Q: What are some of the bad habits lawyers take with them when they change jobs?
A: If they are procrastinators or perfectionists at one job, they tend to be so at the next. If they strive for indispensability and thus set expectations that can’t be sustained, they’ll likely do the same going forward. If they have friction with the support staff, or are mad midnight emailers to lawyers their junior, they’ll tend to recreate unpleasant working relationships elsewhere.
Lawyers need to be aware of their bad habits, understand the ramifications, and consciously choose to work to break those habits. None of that is easy and, at a new job where they are trying to acclimate and impress from the outset, it is particularly hard.

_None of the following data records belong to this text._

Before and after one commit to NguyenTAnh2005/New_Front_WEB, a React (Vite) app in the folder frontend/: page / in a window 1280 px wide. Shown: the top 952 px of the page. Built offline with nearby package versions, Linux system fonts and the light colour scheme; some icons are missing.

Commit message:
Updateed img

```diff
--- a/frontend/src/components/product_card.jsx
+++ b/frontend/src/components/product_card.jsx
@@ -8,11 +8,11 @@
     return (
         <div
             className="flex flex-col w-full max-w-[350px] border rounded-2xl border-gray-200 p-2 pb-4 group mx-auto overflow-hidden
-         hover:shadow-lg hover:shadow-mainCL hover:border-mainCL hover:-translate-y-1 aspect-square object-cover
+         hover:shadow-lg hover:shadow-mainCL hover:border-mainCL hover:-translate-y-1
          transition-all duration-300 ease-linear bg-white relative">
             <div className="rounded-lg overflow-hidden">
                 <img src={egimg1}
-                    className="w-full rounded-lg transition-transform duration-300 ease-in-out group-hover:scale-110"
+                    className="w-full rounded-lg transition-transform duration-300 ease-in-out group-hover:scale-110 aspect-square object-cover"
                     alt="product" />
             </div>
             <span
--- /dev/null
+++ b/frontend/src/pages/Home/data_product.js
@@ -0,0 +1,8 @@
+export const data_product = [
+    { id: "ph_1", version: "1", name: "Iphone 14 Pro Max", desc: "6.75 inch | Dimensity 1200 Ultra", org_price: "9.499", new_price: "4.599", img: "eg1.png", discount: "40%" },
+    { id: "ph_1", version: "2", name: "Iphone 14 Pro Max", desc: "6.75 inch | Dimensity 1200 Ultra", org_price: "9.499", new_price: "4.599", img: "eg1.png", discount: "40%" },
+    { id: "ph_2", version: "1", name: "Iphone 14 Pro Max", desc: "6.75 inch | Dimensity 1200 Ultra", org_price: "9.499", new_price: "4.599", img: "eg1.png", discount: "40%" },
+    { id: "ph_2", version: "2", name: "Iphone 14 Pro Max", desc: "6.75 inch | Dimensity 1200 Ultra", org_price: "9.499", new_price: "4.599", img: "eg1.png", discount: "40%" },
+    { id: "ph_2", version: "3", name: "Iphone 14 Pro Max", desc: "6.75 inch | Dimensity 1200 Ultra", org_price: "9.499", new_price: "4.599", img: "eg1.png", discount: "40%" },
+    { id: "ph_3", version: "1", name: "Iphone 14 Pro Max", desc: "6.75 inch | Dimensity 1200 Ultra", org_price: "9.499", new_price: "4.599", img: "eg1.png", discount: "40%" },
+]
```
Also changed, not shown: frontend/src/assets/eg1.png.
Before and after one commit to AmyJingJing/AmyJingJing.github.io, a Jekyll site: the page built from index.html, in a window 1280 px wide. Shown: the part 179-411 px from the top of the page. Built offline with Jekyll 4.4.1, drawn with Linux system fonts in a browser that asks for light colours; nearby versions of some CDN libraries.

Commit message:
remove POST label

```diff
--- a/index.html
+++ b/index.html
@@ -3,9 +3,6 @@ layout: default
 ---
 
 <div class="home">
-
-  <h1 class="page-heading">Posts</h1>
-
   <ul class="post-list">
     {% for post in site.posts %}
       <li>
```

If you have bad habits, try to set new patterns in the job you have; if you find people won’t let you change your ways–for example, when it has suited them that you regularly come in so early and always stay so late–and you do decide to change jobs, you should make a concrete plan for new habits, stick to it for a month straight, no matter how hard that will be, and then evaluate whether you want to extend or revise the plan. By then, you may have broken the habits, and if the new ways are actually working better, it won’t be as hard to avoid lapsing back into old patterns.